Would a fixed exchange rate save NZ?
Posted April 9, 2008on:
According to the Standard, having a free floating exchange rate puts New Zealand at the mercy of speculators – I take this to mean that the author would prefer New Zealand having a fixed (or at least semi-fixed) exchange rate.
What does having a fixed exchange rate mean? Well, if we have a fixed exchange rate we are setting the value of our dollar compared to the value of other countries currencies. In this case, we have certainty about the future export and import price of goods – which is a good thing.
However, in this case our currency is just as open to currency speculation (if not more so, as the price of the currency is fixed, making yield focused attacks more of a “sure thing”), implying that this perceived benefit does not exist – it merely moves on to influence another economic variables. In fact what it does (as long as we don’t close the country off to all capital markets) is removes New Zealand’s ability to control its interest rate (as the government has to print money at a level required to keep the exchange rate fixed) . In economics this is termed the impossible trinity.
Without the ability to control interest rates, we also lose our ability to stabilise prices – thereby implying that the domestic price of goods will become more volatile, and inflation expectations are likely to become unanchored.
We then have to ask, for New Zealand what is more important, price stability or exchange rate stability? New Zealand is an open economy so the exchange rate is important. However, the fact that firms can hedge against changes in the exchange rate more effectively than households can hedge against changes in the rate of price growth implies that stabilising growth in the price level and anchoring inflation expectations is more important for the nation.
The author also states that:

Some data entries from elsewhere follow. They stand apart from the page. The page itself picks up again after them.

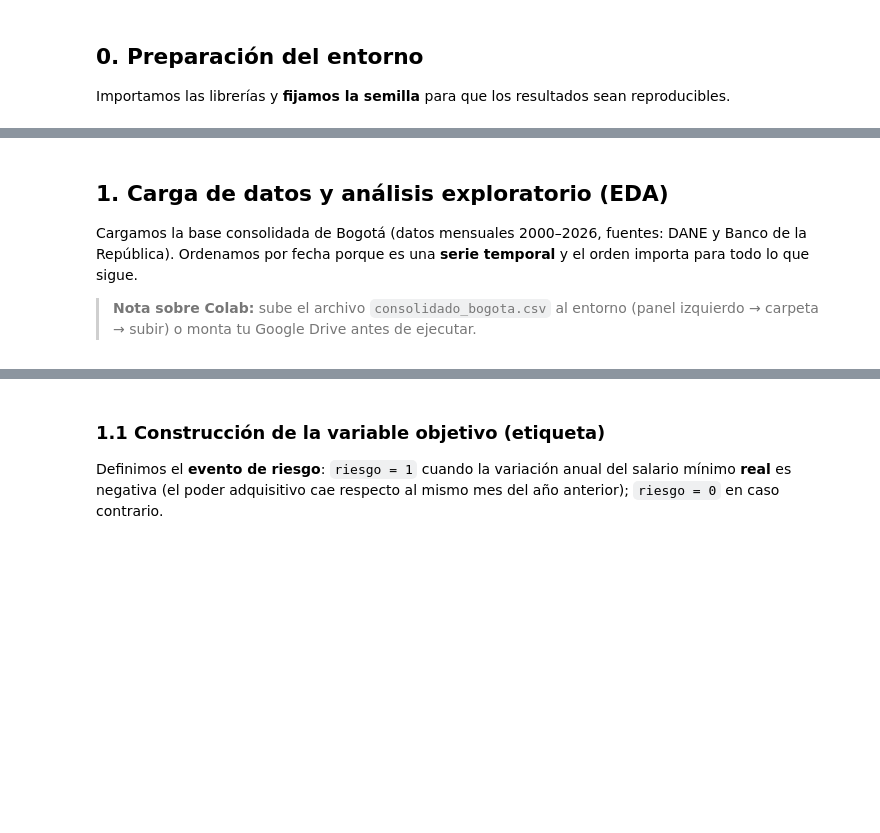
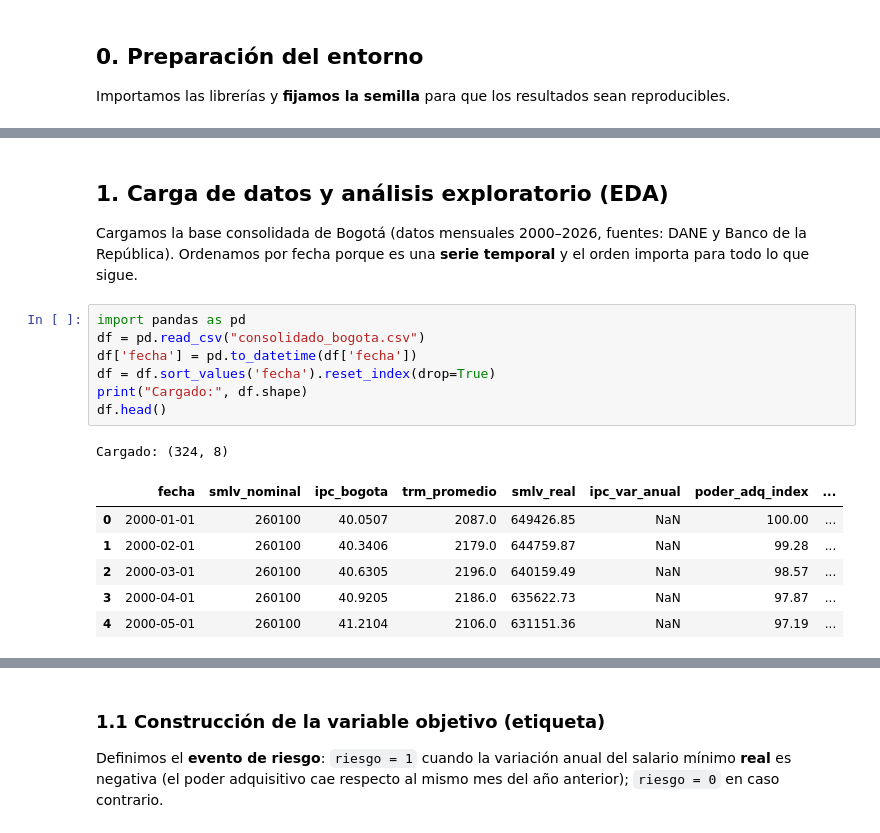
Before and after one commit to TefyPao/Ruiz_Alarc-n_Centinela_Fase1, a Jupyter notebook: Notebook_Centinela_Fase1.ipynb, the cells around one changed output, grey strips where cells are left out. Cells and saved outputs as stored; diff of their text form; blank space fills up the shorter version.

```diff
--- a/Notebook_Centinela_Fase1.ipynb
+++ b/Notebook_Centinela_Fase1.ipynb
@@ -45,7 +51,19 @@ print("PyTorch:", torch.__version__)
 Cargamos la base consolidada de Bogotá (datos mensuales 2000–2026, fuentes: DANE y
 Banco de la República). Ordenamos por fecha porque es una **serie temporal** y el
 orden importa para todo lo que sigue.
-
-> **Nota sobre Colab:** sube el archivo `consolidado_bogota.csv` al entorno
-> (panel izquierdo → carpeta → subir) o monta tu Google Drive antes de ejecutar.
+# %%
+import pandas as pd
+df = pd.read_csv("consolidado_bogota.csv")
+df['fecha'] = pd.to_datetime(df['fecha'])
+df = df.sort_values('fecha').reset_index(drop=True)
+print("Cargado:", df.shape)
+df.head()
+# %% [output]
+Cargado: (324, 8)
+|  | fecha | smlv_nominal | ipc_bogota | trm_promedio | smlv_real | ipc_var_anual | poder_adq_index | ... |
+| 0 | 2000-01-01 | 260100 | 40.0507 | 2087.0 | 649426.85 | NaN | 100.00 | ... |
+| 1 | 2000-02-01 | 260100 | 40.3406 | 2179.0 | 644759.87 | NaN | 99.28 | ... |
+| 2 | 2000-03-01 | 260100 | 40.6305 | 2196.0 | 640159.49 | NaN | 98.57 | ... |
+| 3 | 2000-04-01 | 260100 | 40.9205 | 2186.0 | 635622.73 | NaN | 97.87 | ... |
+| 4 | 2000-05-01 | 260100 | 41.2104 | 2106.0 | 631151.36 | NaN | 97.19 | ... |
 # %%
```
Also changed, not shown: parts of 25 cells of this notebook.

we could keep the exchange rate lower, which would deliver far greater increases in export earnings than even the China FTA

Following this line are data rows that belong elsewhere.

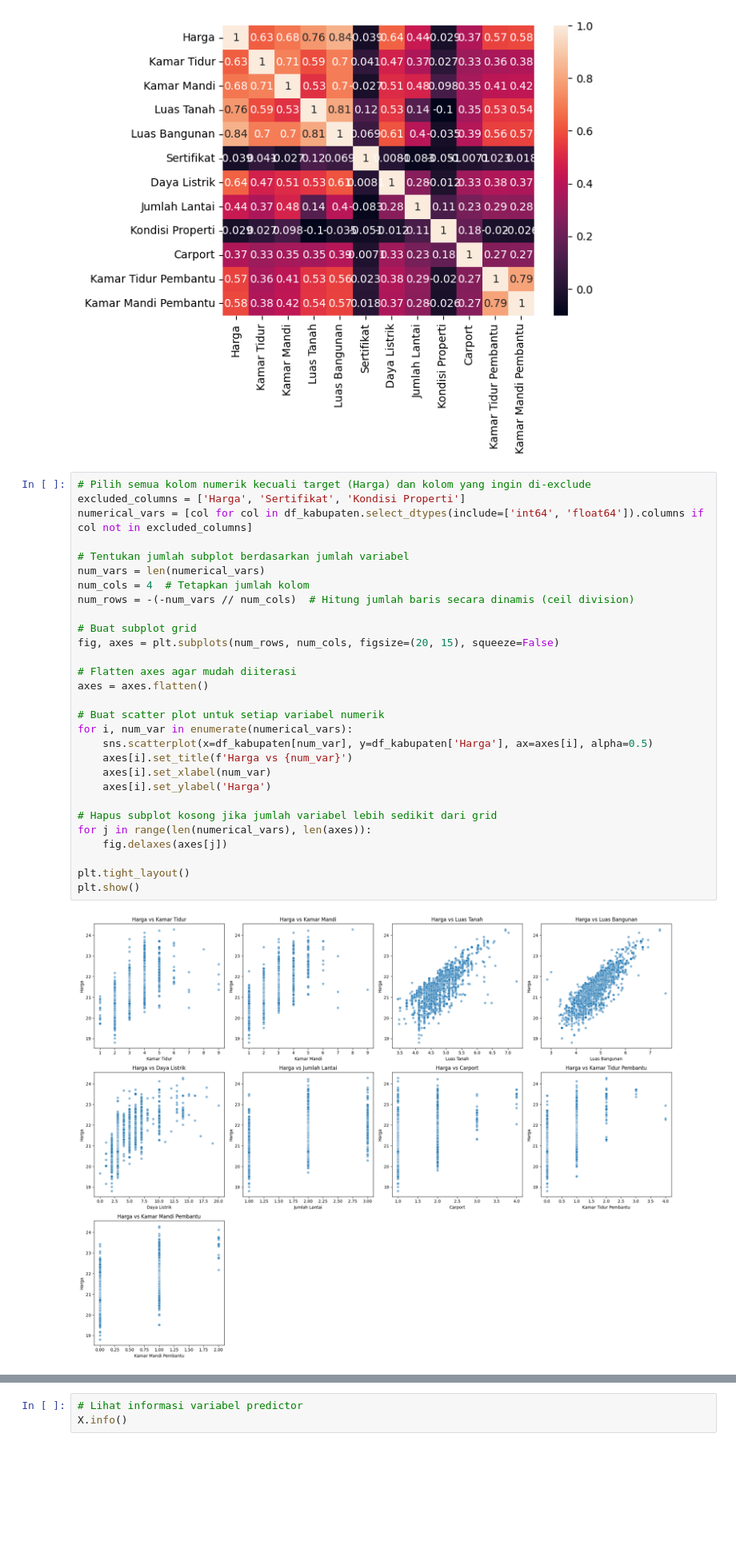
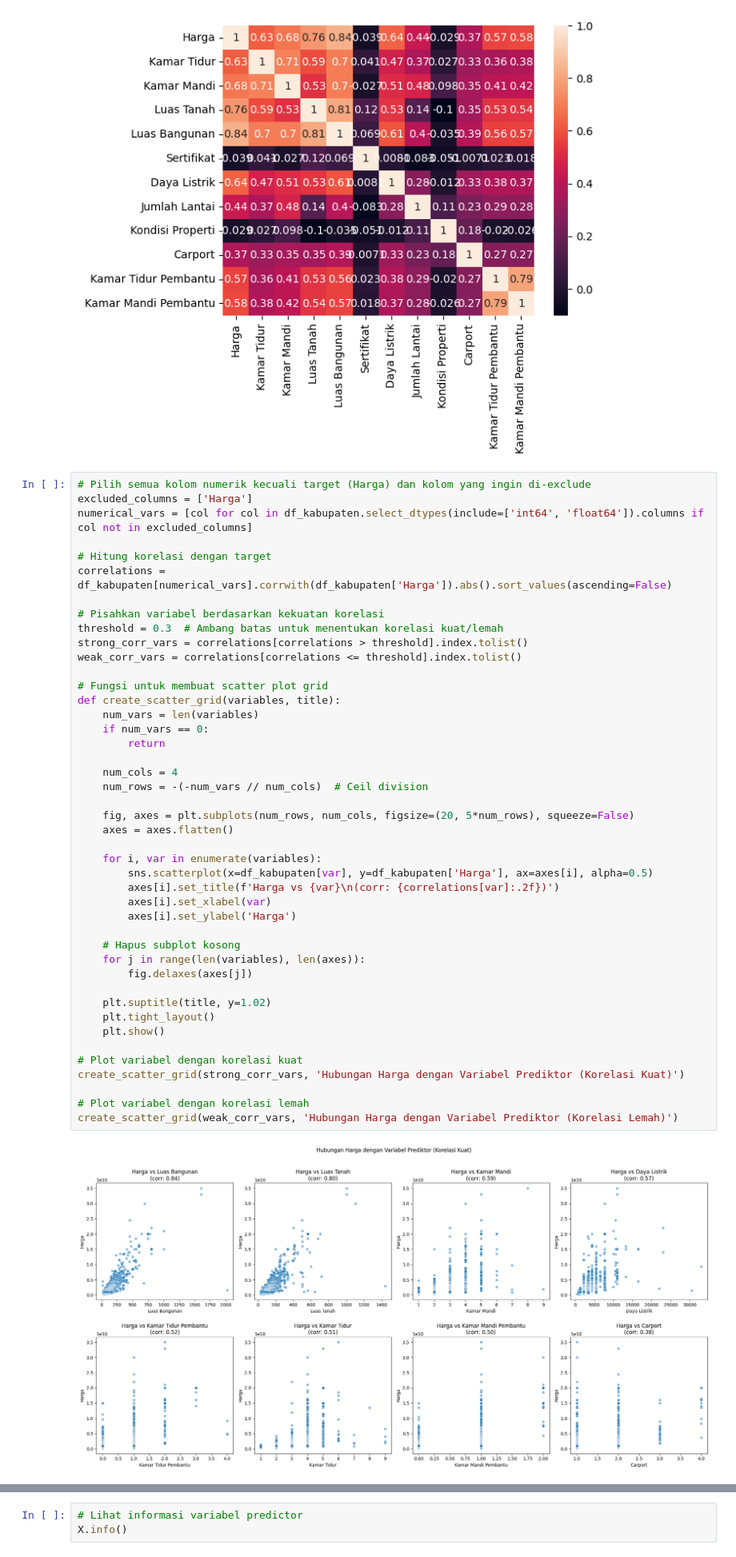
Before and after one commit to daff00/Kabupaten-Tangerang-House-Price-Prediction, a Jupyter notebook: Notebook/HousePricePrediction_KabTangerang.ipynb, the cells around one changed output, grey strips where cells are left out. Shown at 80% size. Cells and saved outputs as stored; diff of their text form; blank space fills up the shorter version.

```diff
--- a/Notebook/HousePricePrediction_KabTangerang.ipynb
+++ b/Notebook/HousePricePrediction_KabTangerang.ipynb
@@ -494,32 +497,47 @@ sns.heatmap(df_kabupaten.select_dtypes(include=['number']).corr(), annot=True)
 [figure]
 # %%
 # Pilih semua kolom numerik kecuali target (Harga) dan kolom yang ingin di-exclude
-excluded_columns = ['Harga', 'Sertifikat', 'Kondisi Properti']
+excluded_columns = ['Harga']
 numerical_vars = [col for col in df_kabupaten.select_dtypes(include=['int64', 'float64']).columns if col not in excluded_columns]
 
-# Tentukan jumlah subplot berdasarkan jumlah variabel
-num_vars = len(numerical_vars)
-num_cols = 4  # Tetapkan jumlah kolom
-num_rows = -(-num_vars // num_cols)  # Hitung jumlah baris secara dinamis (ceil division)
+# Hitung korelasi dengan target
+correlations = df_kabupaten[numerical_vars].corrwith(df_kabupaten['Harga']).abs().sort_values(ascending=False)
 
-# Buat subplot grid
-fig, axes = plt.subplots(num_rows, num_cols, figsize=(20, 15), squeeze=False)
+# Pisahkan variabel berdasarkan kekuatan korelasi
+threshold = 0.3  # Ambang batas untuk menentukan korelasi kuat/lemah
+strong_corr_vars = correlations[correlations > threshold].index.tolist()
+weak_corr_vars = correlations[correlations <= threshold].index.tolist()
 
-# Flatten axes agar mudah diiterasi
-axes = axes.flatten()
+# Fungsi untuk membuat scatter plot grid
+def create_scatter_grid(variables, title):
+    num_vars = len(variables)
+    if num_vars == 0:
+        return
 
-# Buat scatter plot untuk setiap variabel numerik
-for i, num_var in enumerate(numerical_vars):
-    sns.scatterplot(x=df_kabupaten[num_var], y=df_kabupaten['Harga'], ax=axes[i], alpha=0.5)
-    axes[i].set_title(f'Harga vs {num_var}')
-    axes[i].set_xlabel(num_var)
-    axes[i].set_ylabel('Harga')
+    num_cols = 4
+    num_rows = -(-num_vars // num_cols)  # Ceil division
 
-# Hapus subplot kosong jika jumlah variabel lebih sedikit dari grid
-for j in range(len(numerical_vars), len(axes)):
-    fig.delaxes(axes[j])
+    fig, axes = plt.subplots(num_rows, num_cols, figsize=(20, 5*num_rows), squeeze=False)
+    axes = axes.flatten()
 
-plt.tight_layout()
-plt.show()
+    for i, var in enumerate(variables):
+        sns.scatterplot(x=df_kabupaten[var], y=df_kabupaten['Harga'], ax=axes[i], alpha=0.5)
+        axes[i].set_title(f'Harga vs {var}\n(corr: {correlations[var]:.2f})')
+        axes[i].set_xlabel(var)
+        axes[i].set_ylabel('Harga')
+
+    # Hapus subplot kosong
+    for j in range(len(variables), len(axes)):
+        fig.delaxes(axes[j])
+
+    plt.suptitle(title, y=1.02)
+    plt.tight_layout()
+    plt.show()
+
+# Plot variabel dengan korelasi kuat
+create_scatter_grid(strong_corr_vars, 'Hubungan Harga dengan Variabel Prediktor (Korelasi Kuat)')
+
+# Plot variabel dengan korelasi lemah
+create_scatter_grid(weak_corr_vars, 'Hubungan Harga dengan Variabel Prediktor (Korelasi Lemah)')
 # %% [output]
-[figure, old version]
+[figure, new version]
```
Also changed, not shown: parts of 2 cells of this notebook, 1 other file.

I hope he realises that keeping the exchange rate artificially low will benefit exporters but at a cost to New Zealand households. Although such a policy may make sense in the case where we have “infant industries” in the export sector, I think it is inappropriate in New Zealand’s case (given that our industries that have a comparative advantage with the rest of the world are already highly developed).
As a result, fixing the exchange rate artificially low will make New Zealand households poorer, and ensure that these households have to face high levels of volatility in the price level (with an upward trend as doing so involves printing “extra money“, which is likely to dis-proportionally hurt the poor) – a surprising policy recommendation from a left-wing blog.